Twenty-four-hour-old lambs rely more on maternal behavior than on the learning of
individual characteristics to discriminate between their own and an alien mother.
Terrazas A(1), Nowak R, Serafín N, Ferreira G, Lévy F, Poindron P.
(1)Centro de Neurobiologia, UNAM, AP 1-141 Querétaro, 76001 QRO. México.
Lambs can discriminate their own mother from an alien dam on the first day of
life, suggesting the recognition of individual physical characteristics of the
mother. Alternatively, their choice may depend on behavioral differences existing
between the ewes because of their maternal selectivity. To clarify this, the
ability of 24-hr-old lambs to discriminate between their own and an alien mother,
that were either intact and accept only their own lamb at nursing (i.e.,
selective, n = 19) or anosmic, which nurse indiscriminately alien lambs as well
as their own (i.e., nonselective, n = 24), was assessed by a 5-min, two-choice
test. With intact dams, lambs spent significantly more time next to their own
mother whereas this was not so in the presence of anosmic dams. Furthermore, in
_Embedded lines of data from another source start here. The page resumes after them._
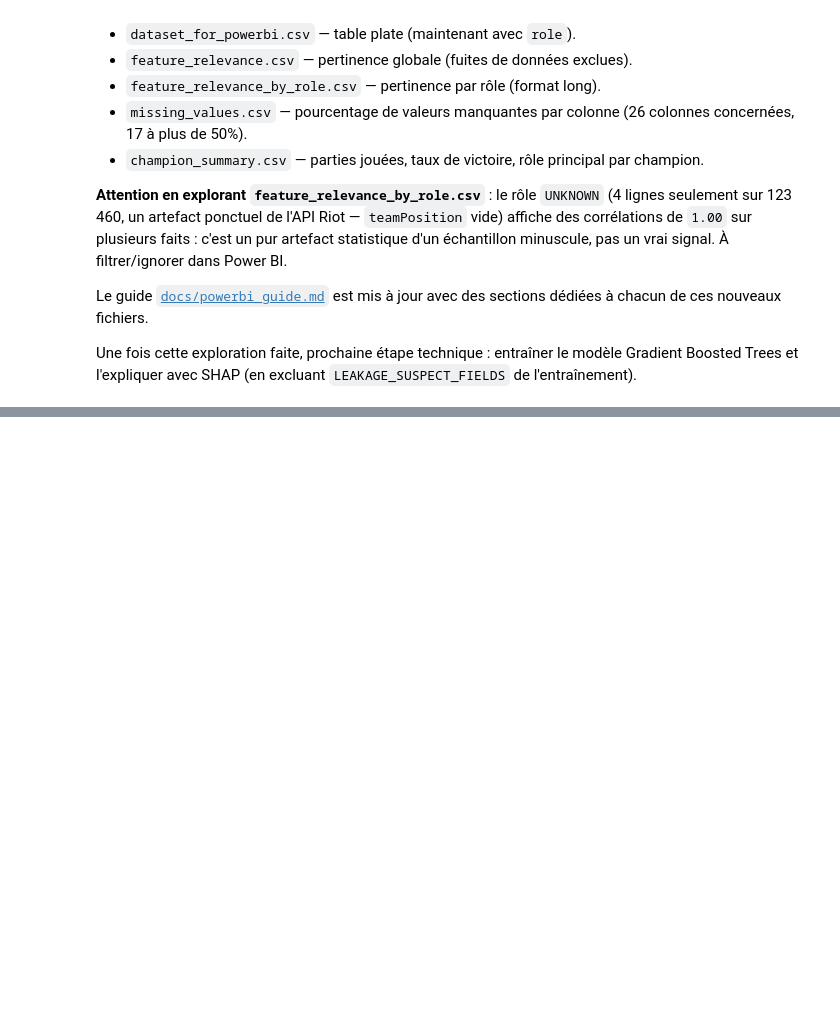
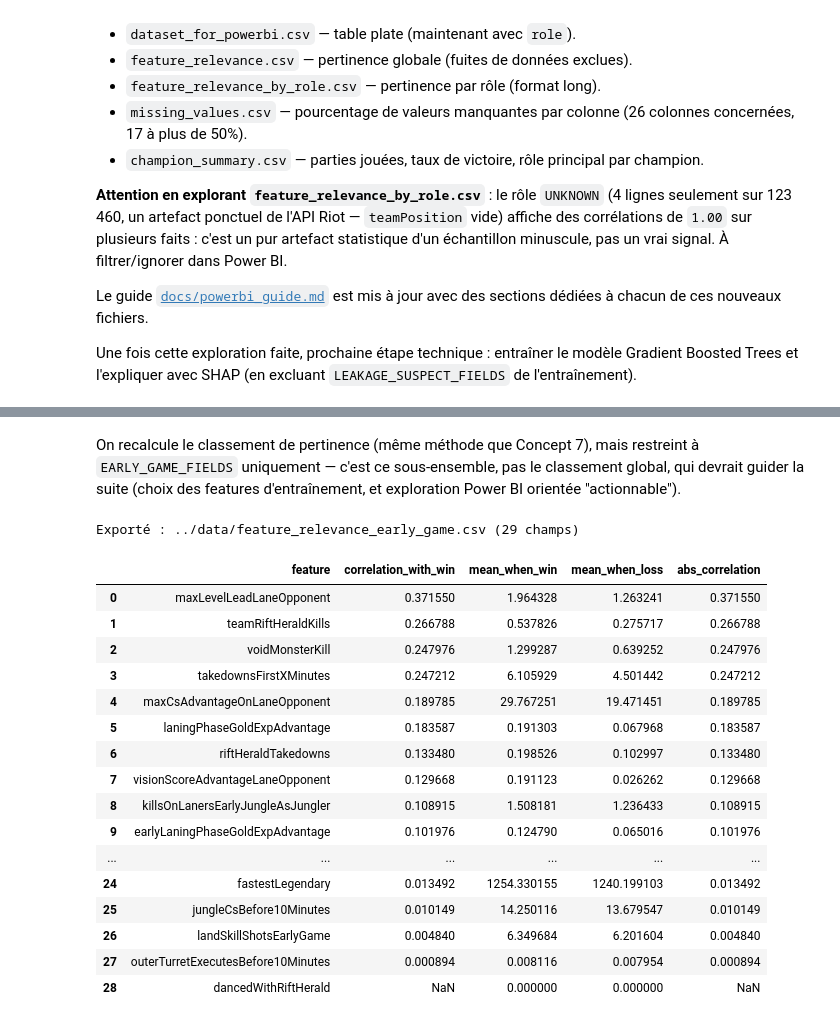
Before and after one commit to mimouniahmed/LOL-assistant, a Jupyter notebook: notebooks/03_model_training.ipynb, the cells around one changed output, grey strips where cells are left out. Drawn from its saved outputs; the diff is of its cells as text; code cells hidden in the pictures; blank space fills up the shorter version.

```diff
--- a/notebooks/03_model_training.ipynb
+++ b/notebooks/03_model_training.ipynb
@@ -482,0 +547,41 @@ Une fois cette exploration faite, prochaine étape technique : entraîner le mod
+# %% [markdown]
+On recalcule le classement de pertinence (même méthode que Concept 7), mais restreint à `EARLY_GAME_FIELDS` uniquement — c'est ce sous-ensemble, pas le classement global, qui devrait guider la suite (choix des features d'entraînement, et exploration Power BI orientée "actionnable").
+# %%
+early_cols = [c for c in EARLY_GAME_FIELDS if c not in LEAKAGE_SUSPECT_FIELDS]
+
+means_when_win_early = dataset_df.loc[dataset_df["team_win"], early_cols].mean()
+means_when_loss_early = dataset_df.loc[~dataset_df["team_win"], early_cols].mean()
+
+early_relevance_df = pd.DataFrame({
+    "feature": early_cols,
+    "correlation_with_win": [dataset_df[col].corr(win_as_int) for col in early_cols],
+    "mean_when_win": means_when_win_early.values,
+    "mean_when_loss": means_when_loss_early.values,
+})
+early_relevance_df["abs_correlation"] = early_relevance_df["correlation_with_win"].abs()
+early_relevance_df = early_relevance_df.sort_values("abs_correlation", ascending=False).reset_index(drop=True)
+
+early_relevance_export_path = "../data/feature_relevance_early_game.csv"
+early_relevance_df.to_csv(early_relevance_export_path, index=False)
+print(f"Exporté : {early_relevance_export_path} ({len(early_relevance_df)} champs)")
+
+early_relevance_df
+# %% [output]
+Exporté : ../data/feature_relevance_early_game.csv (29 champs)
+|  | feature | correlation_with_win | mean_when_win | mean_when_loss | abs_correlation |
+| 0 | maxLevelLeadLaneOpponent | 0.371550 | 1.964328 | 1.263241 | 0.371550 |
+| 1 | teamRiftHeraldKills | 0.266788 | 0.537826 | 0.275717 | 0.266788 |
+| 2 | voidMonsterKill | 0.247976 | 1.299287 | 0.639252 | 0.247976 |
+| 3 | takedownsFirstXMinutes | 0.247212 | 6.105929 | 4.501442 | 0.247212 |
+| 4 | maxCsAdvantageOnLaneOpponent | 0.189785 | 29.767251 | 19.471451 | 0.189785 |
+| 5 | laningPhaseGoldExpAdvantage | 0.183587 | 0.191303 | 0.067968 | 0.183587 |
+| 6 | riftHeraldTakedowns | 0.133480 | 0.198526 | 0.102997 | 0.133480 |
+| 7 | visionScoreAdvantageLaneOpponent | 0.129668 | 0.191123 | 0.026262 | 0.129668 |
+| 8 | killsOnLanersEarlyJungleAsJungler | 0.108915 | 1.508181 | 1.236433 | 0.108915 |
+| 9 | earlyLaningPhaseGoldExpAdvantage | 0.101976 | 0.124790 | 0.065016 | 0.101976 |
+| ... | ... | ... | ... | ... | ... |
+| 24 | fastestLegendary | 0.013492 | 1254.330155 | 1240.199103 | 0.013492 |
+| 25 | jungleCsBefore10Minutes | 0.010149 | 14.250116 | 13.679547 | 0.010149 |
+| 26 | landSkillShotsEarlyGame | 0.004840 | 6.349684 | 6.201604 | 0.004840 |
+| 27 | outerTurretExecutesBefore10Minutes | 0.000894 | 0.008116 | 0.007954 | 0.000894 |
+| 28 | dancedWithRiftHerald | NaN | 0.000000 | 0.000000 | NaN |
```
Also changed, not shown: parts of 6 cells of this notebook, 2 other files.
the intact group, the vocal activity by their own mother differed from that by
the alien dam while this was not so in anosmic ewes. We conclude that 24-hr-old
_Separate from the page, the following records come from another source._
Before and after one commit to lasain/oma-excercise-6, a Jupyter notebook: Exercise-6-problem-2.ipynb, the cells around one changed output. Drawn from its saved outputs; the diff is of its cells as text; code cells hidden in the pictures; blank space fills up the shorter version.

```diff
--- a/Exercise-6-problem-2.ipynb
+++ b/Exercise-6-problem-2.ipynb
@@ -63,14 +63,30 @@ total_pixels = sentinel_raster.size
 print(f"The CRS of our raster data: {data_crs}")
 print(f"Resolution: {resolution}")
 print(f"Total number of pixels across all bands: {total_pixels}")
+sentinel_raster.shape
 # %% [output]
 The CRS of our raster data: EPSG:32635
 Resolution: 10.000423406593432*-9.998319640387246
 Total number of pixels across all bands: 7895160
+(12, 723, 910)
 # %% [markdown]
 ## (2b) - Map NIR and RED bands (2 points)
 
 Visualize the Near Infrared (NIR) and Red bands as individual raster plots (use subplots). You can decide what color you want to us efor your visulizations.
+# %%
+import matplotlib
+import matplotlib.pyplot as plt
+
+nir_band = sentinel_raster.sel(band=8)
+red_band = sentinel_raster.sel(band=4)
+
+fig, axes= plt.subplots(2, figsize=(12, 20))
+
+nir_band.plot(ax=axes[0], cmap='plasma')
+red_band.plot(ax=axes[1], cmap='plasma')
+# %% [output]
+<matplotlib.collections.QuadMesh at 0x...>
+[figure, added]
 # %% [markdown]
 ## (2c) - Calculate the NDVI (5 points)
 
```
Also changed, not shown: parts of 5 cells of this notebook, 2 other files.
lambs rely more on the behavior of the ewes to select their dam than on their
individual physical characteristics.
Copyright 2002 Wiley Periodicals, Inc.
PMID: 12115297 [Indexed for MEDLINE]